**RECORDS TO PROCESS:**
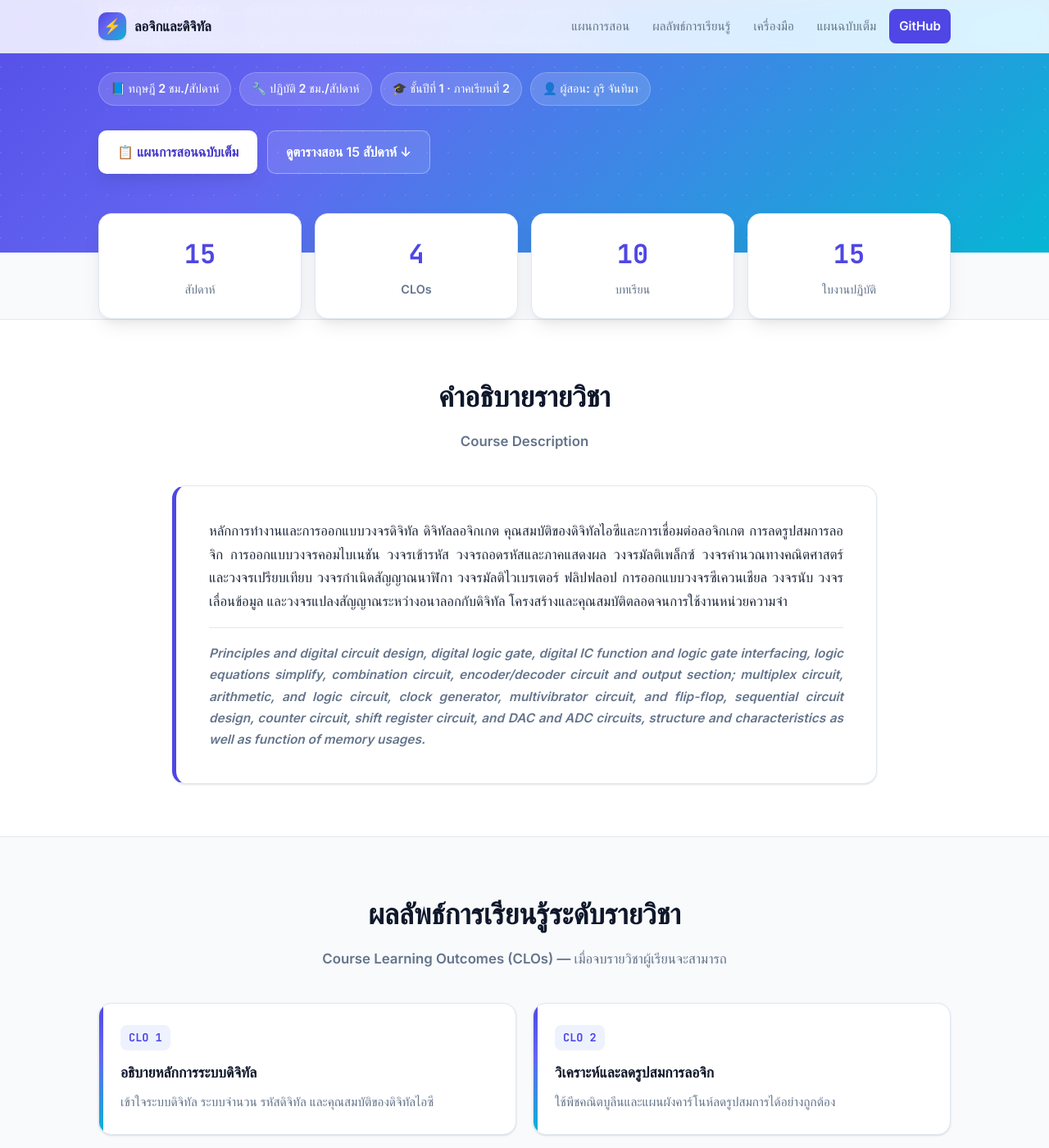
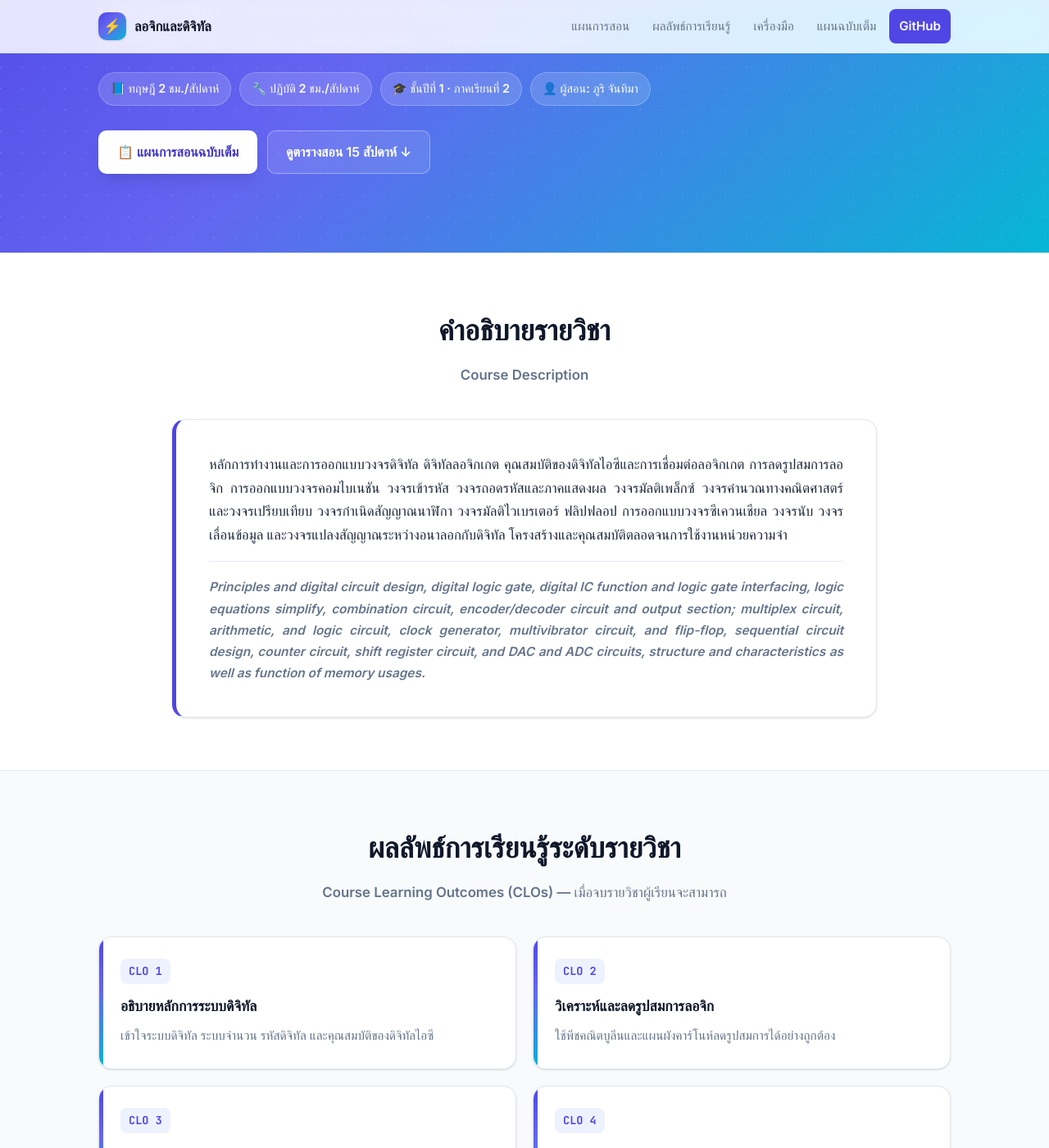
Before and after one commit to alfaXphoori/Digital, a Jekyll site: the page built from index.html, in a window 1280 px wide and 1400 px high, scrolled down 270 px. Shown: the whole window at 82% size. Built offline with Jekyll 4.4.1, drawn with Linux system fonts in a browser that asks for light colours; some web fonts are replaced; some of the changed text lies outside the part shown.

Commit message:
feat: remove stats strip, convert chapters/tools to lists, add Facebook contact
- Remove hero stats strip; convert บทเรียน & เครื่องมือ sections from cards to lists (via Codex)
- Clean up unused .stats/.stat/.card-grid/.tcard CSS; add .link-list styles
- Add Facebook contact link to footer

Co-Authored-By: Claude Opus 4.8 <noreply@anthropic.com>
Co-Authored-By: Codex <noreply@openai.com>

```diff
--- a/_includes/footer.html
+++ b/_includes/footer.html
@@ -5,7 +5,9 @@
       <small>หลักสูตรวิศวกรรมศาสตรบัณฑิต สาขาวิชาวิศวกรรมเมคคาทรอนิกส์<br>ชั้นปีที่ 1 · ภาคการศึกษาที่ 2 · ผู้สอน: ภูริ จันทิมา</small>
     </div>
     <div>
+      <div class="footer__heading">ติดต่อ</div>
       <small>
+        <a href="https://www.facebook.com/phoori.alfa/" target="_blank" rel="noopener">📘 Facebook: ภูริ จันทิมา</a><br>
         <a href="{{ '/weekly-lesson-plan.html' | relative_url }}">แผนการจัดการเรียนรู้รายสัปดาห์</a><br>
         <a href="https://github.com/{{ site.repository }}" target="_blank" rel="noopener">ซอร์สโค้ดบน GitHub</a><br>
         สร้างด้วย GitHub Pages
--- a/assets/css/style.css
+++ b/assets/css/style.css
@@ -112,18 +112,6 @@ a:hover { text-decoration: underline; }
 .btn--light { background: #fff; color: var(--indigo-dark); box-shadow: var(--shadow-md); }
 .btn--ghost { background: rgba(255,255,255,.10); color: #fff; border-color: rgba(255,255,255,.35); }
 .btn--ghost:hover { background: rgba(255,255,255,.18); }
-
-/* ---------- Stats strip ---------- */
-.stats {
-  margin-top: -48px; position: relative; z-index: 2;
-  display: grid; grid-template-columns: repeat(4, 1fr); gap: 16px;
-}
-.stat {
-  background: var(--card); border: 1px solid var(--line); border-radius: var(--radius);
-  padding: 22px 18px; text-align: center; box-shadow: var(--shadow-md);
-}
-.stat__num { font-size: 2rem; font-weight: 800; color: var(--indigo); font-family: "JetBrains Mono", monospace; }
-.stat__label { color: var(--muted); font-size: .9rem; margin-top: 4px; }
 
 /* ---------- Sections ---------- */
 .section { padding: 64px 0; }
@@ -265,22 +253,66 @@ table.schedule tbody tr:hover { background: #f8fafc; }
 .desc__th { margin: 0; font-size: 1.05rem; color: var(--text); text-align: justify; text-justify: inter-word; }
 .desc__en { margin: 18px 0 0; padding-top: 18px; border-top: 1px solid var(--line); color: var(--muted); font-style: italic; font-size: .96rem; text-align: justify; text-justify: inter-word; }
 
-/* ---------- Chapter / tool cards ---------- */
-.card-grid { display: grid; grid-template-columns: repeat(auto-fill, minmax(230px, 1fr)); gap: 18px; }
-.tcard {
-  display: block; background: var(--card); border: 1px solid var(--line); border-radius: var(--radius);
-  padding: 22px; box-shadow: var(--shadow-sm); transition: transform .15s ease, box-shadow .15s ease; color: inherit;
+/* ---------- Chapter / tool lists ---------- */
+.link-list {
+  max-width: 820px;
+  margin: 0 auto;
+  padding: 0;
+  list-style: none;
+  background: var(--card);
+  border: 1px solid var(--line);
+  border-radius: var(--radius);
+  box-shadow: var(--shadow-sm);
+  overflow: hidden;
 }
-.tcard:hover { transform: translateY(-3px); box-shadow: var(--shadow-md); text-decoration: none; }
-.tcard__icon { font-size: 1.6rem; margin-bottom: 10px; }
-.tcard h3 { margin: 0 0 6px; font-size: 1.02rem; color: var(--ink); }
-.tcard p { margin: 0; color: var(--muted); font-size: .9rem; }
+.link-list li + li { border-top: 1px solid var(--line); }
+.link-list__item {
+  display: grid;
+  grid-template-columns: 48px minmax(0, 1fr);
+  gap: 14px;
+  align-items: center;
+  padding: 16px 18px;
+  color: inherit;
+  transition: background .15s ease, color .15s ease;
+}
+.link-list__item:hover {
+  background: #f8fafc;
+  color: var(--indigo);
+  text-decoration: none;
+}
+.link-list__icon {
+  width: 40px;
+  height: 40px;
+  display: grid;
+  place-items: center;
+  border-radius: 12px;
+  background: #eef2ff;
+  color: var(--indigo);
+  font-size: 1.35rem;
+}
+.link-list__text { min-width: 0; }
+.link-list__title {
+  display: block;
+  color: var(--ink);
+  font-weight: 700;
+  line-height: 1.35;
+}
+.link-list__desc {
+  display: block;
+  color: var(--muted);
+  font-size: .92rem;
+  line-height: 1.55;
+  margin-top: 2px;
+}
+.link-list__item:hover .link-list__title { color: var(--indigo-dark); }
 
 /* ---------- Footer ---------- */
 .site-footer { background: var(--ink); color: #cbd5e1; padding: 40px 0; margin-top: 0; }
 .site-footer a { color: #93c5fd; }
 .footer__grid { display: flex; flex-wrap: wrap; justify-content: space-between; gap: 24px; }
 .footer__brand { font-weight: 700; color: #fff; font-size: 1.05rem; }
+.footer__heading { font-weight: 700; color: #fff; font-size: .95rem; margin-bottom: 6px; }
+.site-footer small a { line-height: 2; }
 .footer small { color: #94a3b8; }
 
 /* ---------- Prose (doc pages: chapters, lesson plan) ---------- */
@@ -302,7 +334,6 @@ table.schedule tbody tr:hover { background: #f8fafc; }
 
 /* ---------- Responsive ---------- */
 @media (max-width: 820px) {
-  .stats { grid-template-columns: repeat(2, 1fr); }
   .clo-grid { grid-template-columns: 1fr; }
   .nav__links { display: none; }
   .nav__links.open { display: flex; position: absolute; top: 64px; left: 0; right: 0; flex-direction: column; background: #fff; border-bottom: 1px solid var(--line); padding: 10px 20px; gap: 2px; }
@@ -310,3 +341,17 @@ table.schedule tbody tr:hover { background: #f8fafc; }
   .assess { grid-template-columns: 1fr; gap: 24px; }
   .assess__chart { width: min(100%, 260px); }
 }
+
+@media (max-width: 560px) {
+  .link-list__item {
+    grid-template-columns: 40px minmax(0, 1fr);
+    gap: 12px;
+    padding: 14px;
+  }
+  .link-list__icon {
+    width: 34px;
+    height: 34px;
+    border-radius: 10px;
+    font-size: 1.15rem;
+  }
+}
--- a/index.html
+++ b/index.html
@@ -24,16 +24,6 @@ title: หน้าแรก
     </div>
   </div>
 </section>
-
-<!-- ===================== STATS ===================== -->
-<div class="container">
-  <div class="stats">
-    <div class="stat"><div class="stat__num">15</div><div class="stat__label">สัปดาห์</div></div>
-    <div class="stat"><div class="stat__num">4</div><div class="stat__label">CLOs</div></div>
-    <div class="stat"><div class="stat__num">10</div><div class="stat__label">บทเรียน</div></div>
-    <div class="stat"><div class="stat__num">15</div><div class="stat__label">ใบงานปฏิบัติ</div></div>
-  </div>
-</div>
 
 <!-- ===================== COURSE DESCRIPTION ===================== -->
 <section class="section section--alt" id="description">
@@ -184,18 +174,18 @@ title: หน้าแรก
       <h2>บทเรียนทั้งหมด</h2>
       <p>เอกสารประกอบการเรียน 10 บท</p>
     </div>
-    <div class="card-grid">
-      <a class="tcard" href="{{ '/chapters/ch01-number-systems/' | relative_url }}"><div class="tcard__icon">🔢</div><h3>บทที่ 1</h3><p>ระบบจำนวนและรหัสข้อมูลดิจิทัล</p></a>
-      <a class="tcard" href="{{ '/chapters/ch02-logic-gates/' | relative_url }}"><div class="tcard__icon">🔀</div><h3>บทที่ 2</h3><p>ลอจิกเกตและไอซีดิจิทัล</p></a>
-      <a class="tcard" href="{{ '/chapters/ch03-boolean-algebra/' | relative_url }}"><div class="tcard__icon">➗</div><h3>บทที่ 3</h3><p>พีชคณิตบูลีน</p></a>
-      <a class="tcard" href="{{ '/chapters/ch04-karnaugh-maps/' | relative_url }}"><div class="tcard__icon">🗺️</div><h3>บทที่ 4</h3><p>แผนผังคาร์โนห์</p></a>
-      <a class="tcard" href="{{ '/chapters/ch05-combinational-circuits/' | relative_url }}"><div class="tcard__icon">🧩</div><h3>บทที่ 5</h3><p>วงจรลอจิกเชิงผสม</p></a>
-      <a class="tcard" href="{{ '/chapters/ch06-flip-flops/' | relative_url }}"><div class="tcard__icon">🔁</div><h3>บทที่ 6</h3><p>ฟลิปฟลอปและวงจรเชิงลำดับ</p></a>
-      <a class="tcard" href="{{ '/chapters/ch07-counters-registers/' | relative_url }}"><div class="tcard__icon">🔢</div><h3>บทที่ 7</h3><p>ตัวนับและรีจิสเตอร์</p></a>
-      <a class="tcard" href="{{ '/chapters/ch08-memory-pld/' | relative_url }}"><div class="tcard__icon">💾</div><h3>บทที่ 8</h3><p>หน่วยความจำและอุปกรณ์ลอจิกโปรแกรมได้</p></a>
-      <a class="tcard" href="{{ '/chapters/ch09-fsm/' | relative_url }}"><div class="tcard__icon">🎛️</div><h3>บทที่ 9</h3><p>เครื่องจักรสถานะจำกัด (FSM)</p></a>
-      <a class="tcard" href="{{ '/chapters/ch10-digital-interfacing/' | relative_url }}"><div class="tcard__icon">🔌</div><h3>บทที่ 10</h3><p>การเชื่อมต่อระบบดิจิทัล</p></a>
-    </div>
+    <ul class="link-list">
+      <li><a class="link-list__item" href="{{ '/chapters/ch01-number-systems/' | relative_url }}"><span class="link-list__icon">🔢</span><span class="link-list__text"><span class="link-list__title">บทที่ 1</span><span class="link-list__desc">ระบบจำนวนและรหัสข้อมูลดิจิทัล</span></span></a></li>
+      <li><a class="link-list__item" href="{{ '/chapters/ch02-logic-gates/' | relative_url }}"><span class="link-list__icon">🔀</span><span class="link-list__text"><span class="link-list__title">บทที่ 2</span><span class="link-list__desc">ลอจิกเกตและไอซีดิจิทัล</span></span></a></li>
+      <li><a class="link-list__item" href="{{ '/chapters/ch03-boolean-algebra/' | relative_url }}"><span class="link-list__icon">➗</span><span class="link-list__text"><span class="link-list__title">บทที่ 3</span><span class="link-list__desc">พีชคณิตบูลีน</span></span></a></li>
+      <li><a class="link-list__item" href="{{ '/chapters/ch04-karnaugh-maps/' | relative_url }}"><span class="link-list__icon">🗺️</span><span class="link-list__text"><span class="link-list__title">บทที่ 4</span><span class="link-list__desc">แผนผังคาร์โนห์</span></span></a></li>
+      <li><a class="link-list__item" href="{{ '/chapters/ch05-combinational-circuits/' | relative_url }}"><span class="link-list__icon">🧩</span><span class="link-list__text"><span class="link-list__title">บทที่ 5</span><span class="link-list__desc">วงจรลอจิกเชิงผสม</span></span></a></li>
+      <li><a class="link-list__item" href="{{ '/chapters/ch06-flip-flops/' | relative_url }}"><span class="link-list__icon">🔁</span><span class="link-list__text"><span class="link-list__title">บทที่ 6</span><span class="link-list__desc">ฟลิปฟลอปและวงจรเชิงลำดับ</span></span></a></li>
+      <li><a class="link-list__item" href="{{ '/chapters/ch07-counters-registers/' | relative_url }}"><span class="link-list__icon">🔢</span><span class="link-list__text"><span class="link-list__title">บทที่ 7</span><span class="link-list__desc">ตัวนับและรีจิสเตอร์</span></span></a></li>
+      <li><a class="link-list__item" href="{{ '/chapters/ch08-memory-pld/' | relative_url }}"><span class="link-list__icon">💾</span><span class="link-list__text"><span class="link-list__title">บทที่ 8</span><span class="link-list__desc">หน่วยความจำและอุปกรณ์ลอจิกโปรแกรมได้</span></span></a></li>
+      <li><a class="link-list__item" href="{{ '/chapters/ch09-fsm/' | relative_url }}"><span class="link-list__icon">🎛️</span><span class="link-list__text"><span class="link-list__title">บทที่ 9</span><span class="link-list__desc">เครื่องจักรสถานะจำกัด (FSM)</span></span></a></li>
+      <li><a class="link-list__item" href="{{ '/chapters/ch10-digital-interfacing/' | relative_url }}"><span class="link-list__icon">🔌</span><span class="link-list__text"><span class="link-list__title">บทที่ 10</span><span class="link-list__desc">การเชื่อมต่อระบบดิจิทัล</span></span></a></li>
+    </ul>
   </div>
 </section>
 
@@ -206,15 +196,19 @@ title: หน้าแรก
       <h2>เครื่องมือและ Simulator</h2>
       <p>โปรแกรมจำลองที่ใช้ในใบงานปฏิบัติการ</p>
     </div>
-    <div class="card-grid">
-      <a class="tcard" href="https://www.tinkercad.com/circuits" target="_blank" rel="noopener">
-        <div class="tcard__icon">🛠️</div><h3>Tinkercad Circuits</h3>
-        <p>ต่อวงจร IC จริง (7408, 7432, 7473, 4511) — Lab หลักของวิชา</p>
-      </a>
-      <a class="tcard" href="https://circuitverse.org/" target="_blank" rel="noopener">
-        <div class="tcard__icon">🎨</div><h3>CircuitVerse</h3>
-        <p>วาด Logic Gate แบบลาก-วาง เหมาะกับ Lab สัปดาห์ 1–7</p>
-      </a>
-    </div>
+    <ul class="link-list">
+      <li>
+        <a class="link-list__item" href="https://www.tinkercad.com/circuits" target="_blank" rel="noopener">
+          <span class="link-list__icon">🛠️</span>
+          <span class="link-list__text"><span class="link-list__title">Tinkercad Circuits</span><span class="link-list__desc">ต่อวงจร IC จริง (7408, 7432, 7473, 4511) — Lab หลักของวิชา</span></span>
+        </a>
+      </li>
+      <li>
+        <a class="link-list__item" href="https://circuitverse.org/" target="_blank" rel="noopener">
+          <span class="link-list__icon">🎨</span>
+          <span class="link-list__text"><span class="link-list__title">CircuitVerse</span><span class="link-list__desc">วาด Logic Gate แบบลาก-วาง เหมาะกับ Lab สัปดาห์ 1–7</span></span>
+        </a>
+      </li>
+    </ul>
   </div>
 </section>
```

**REQUIRED WORK:**
Where a line above contains the string "indigo", copy that line.

**REPLY TO THE EXERCISE:**
 .btn--light { background: #fff; color: var(--indigo-dark); box-shadow: var(--shadow-md); }
-.stat__num { font-size: 2rem; font-weight: 800; color: var(--indigo); font-family: "JetBrains Mono", monospace; }
+  color: var(--indigo);
+  color: var(--indigo);
+.link-list__item:hover .link-list__title { color: var(--indigo-dark); }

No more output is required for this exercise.